Current VS Not current Assets

The distinction between current and non current assets is made in terms of a company’s resources. The timetable for using current and non current assets is the most significant factor determining their classification. Balance sheets list both current and non current assets.

They are listed as separate categories before being summed up and reconciled against liabilities and equities.

Both current and non-current assets are valued by a company, although they create profit in distinct ways.

We’ll go through the differences between current and non-current assets as well as present a financial statement example that includes both kinds.

What is the Current Assets

Current assets are the sum of all assets that may be converted into cash within a year.

A firm’s current assets exist apart from other resources because it relies on them to finance continuing operations and pay immediate costs.

Current Asset Formula

It’s a very easy formula for determining the current asset:

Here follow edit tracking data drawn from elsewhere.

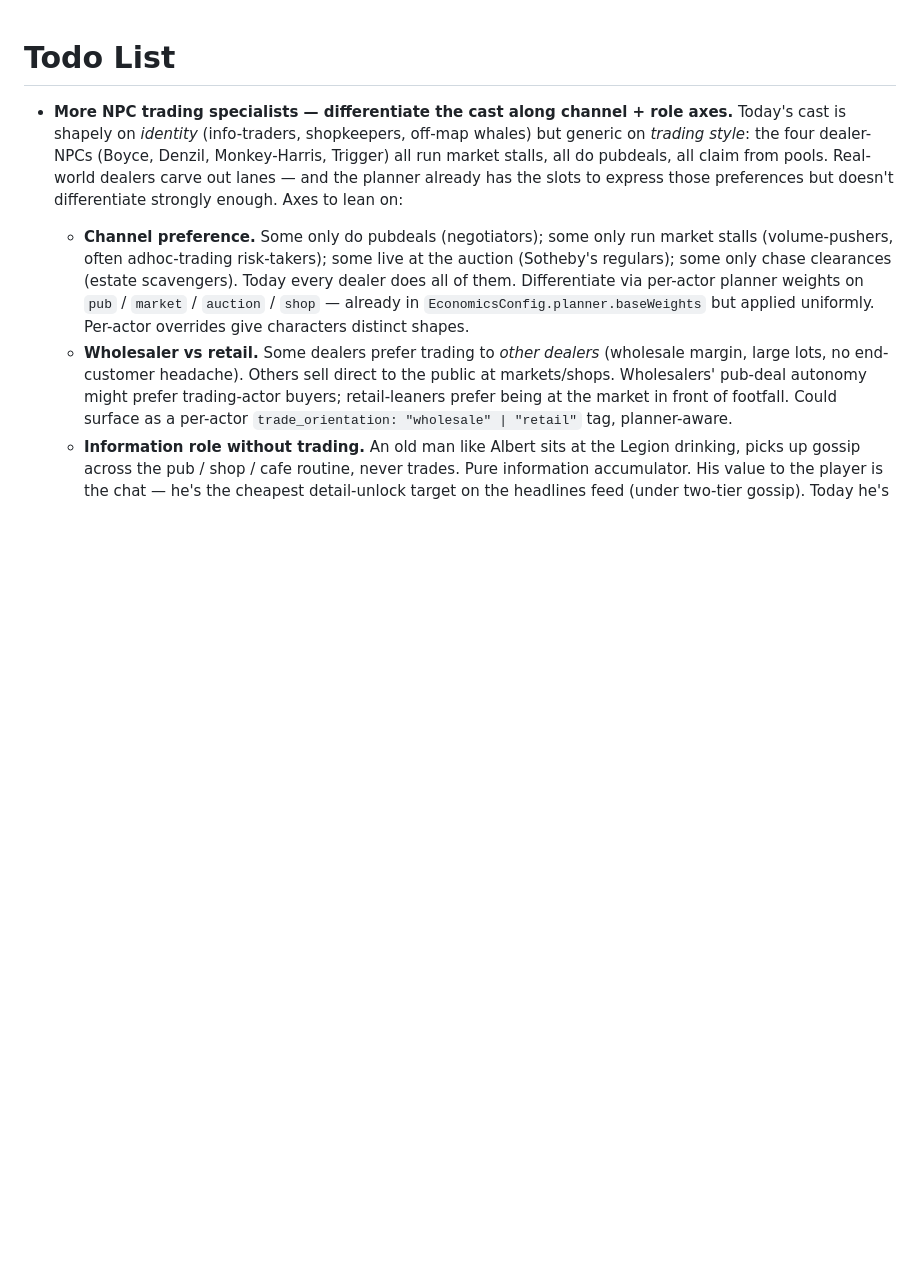
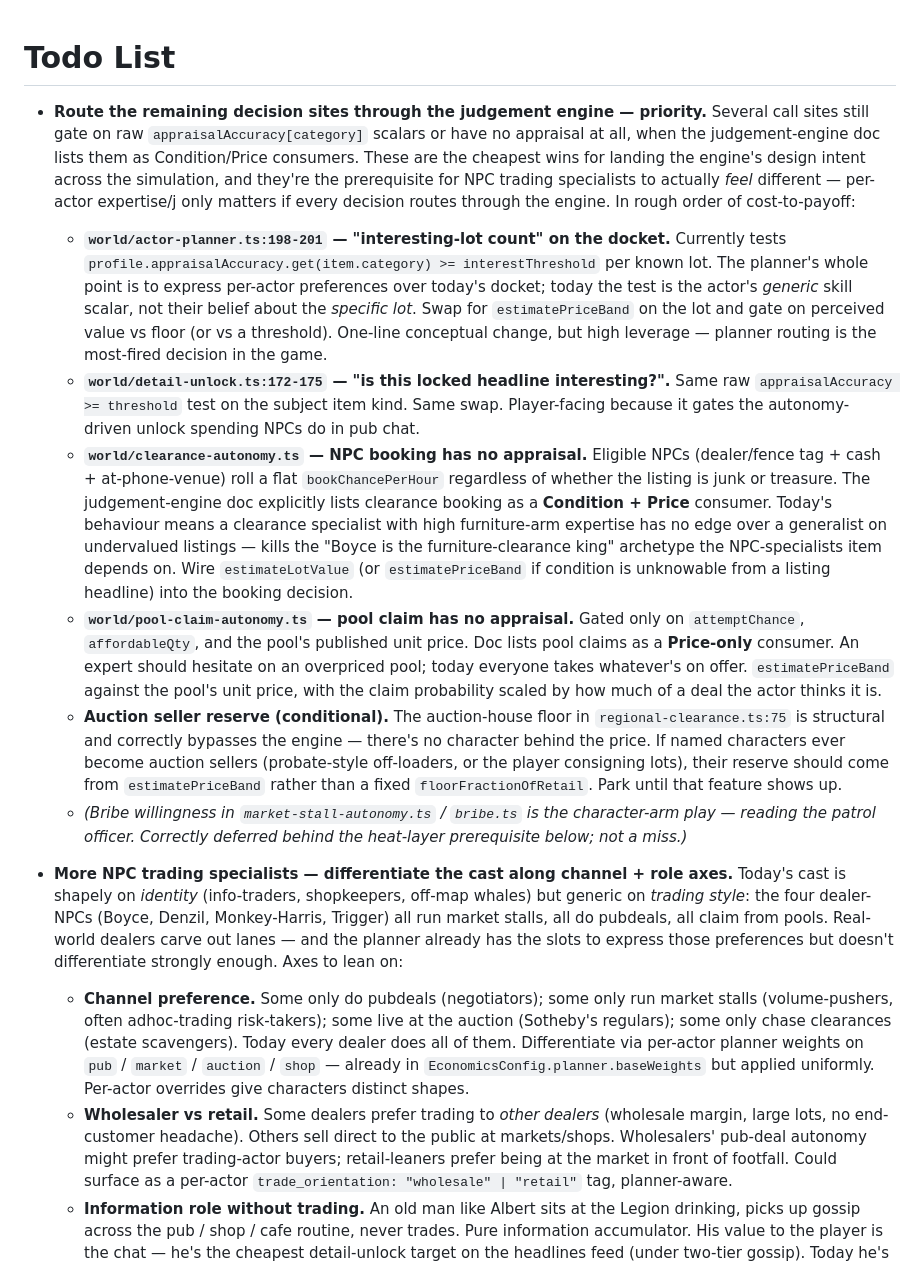
Before and after one commit to garethbirduk/trader, a Markdown page: todolist.md, the part around the change. Rendered like a GitHub page; blank space fills up the shorter version.

Commit message:
todolist: prioritise routing remaining decision sites through the judgement engine
Audit turned up four call sites that should consult the engine but
don't: the actor planner's interesting-lot count and detail-unlock's
locked-headline test still gate on raw appraisalAccuracy scalars;
clearance booking and pool claims have no appraisal at all even
though the judgement doc lists them as Condition/Price consumers.
Putting these at the top because they unblock the NPC-specialists
item — per-actor expertise/j only differentiates behaviour if every
decision routes through the engine.

Co-Authored-By: Claude Opus 4.7 <noreply@anthropic.com>

```diff
--- a/todolist.md
+++ b/todolist.md
@@ -1,4 +1,12 @@
 # Todo List
+
+- **Route the remaining decision sites through the judgement engine — priority.** Several call sites still gate on raw `appraisalAccuracy[category]` scalars or have no appraisal at all, when the judgement-engine doc lists them as Condition/Price consumers. These are the cheapest wins for landing the engine's design intent across the simulation, and they're the prerequisite for NPC trading specialists to actually *feel* different — per-actor expertise/j only matters if every decision routes through the engine. In rough order of cost-to-payoff:
+  - **`world/actor-planner.ts:198-201` — "interesting-lot count" on the docket.** Currently tests `profile.appraisalAccuracy.get(item.category) >= interestThreshold` per known lot. The planner's whole point is to express per-actor preferences over today's docket; today the test is the actor's *generic* skill scalar, not their belief about the *specific lot*. Swap for `estimatePriceBand` on the lot and gate on perceived value vs floor (or vs a threshold). One-line conceptual change, but high leverage — planner routing is the most-fired decision in the game.
+  - **`world/detail-unlock.ts:172-175` — "is this locked headline interesting?".** Same raw `appraisalAccuracy >= threshold` test on the subject item kind. Same swap. Player-facing because it gates the autonomy-driven unlock spending NPCs do in pub chat.
+  - **`world/clearance-autonomy.ts` — NPC booking has no appraisal.** Eligible NPCs (dealer/fence tag + cash + at-phone-venue) roll a flat `bookChancePerHour` regardless of whether the listing is junk or treasure. The judgement-engine doc explicitly lists clearance booking as a **Condition + Price** consumer. Today's behaviour means a clearance specialist with high furniture-arm expertise has no edge over a generalist on undervalued listings — kills the "Boyce is the furniture-clearance king" archetype the NPC-specialists item depends on. Wire `estimateLotValue` (or `estimatePriceBand` if condition is unknowable from a listing headline) into the booking decision.
+  - **`world/pool-claim-autonomy.ts` — pool claim has no appraisal.** Gated only on `attemptChance`, `affordableQty`, and the pool's published unit price. Doc lists pool claims as a **Price-only** consumer. An expert should hesitate on an overpriced pool; today everyone takes whatever's on offer. `estimatePriceBand` against the pool's unit price, with the claim probability scaled by how much of a deal the actor thinks it is.
+  - **Auction seller reserve (conditional).** The auction-house floor in `regional-clearance.ts:75` is structural and correctly bypasses the engine — there's no character behind the price. If named characters ever become auction sellers (probate-style off-loaders, or the player consigning lots), their reserve should come from `estimatePriceBand` rather than a fixed `floorFractionOfRetail`. Park until that feature shows up.
+  - *(Bribe willingness in `market-stall-autonomy.ts` / `bribe.ts` is the character-arm play — reading the patrol officer. Correctly deferred behind the heat-layer prerequisite below; not a miss.)*
 
 - **More NPC trading specialists — differentiate the cast along channel + role axes.** Today's cast is shapely on *identity* (info-traders, shopkeepers, off-map whales) but generic on *trading style*: the four dealer-NPCs (Boyce, Denzil, Monkey-Harris, Trigger) all run market stalls, all do pubdeals, all claim from pools. Real-world dealers carve out lanes — and the planner already has the slots to express those preferences but doesn't differentiate strongly enough. Axes to lean on:
   - **Channel preference.** Some only do pubdeals (negotiators); some only run market stalls (volume-pushers, often adhoc-trading risk-takers); some live at the auction (Sotheby's regulars); some only chase clearances (estate scavengers). Today every dealer does all of them. Differentiate via per-actor planner weights on `pub` / `market` / `auction` / `shop` — already in `EconomicsConfig.planner.baseWeights` but applied uniformly. Per-actor overrides give characters distinct shapes.
```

Current Assets = Cash and cash equivalents + Accounts receivables + Inventory + Marketable securities + Prepaid expenses + Other liquid assets

To discover the components of this formula, consult the balance sheet. These are found at the top of the sheet under “assets.” Current assets are listed first, followed by long-term assets.

Cash & Cash equivalents

Cash and cash equivalents are the most liquid assets. When a balance sheet is constructed based on liquidity, these are typically the first line item on the asset side of the equation.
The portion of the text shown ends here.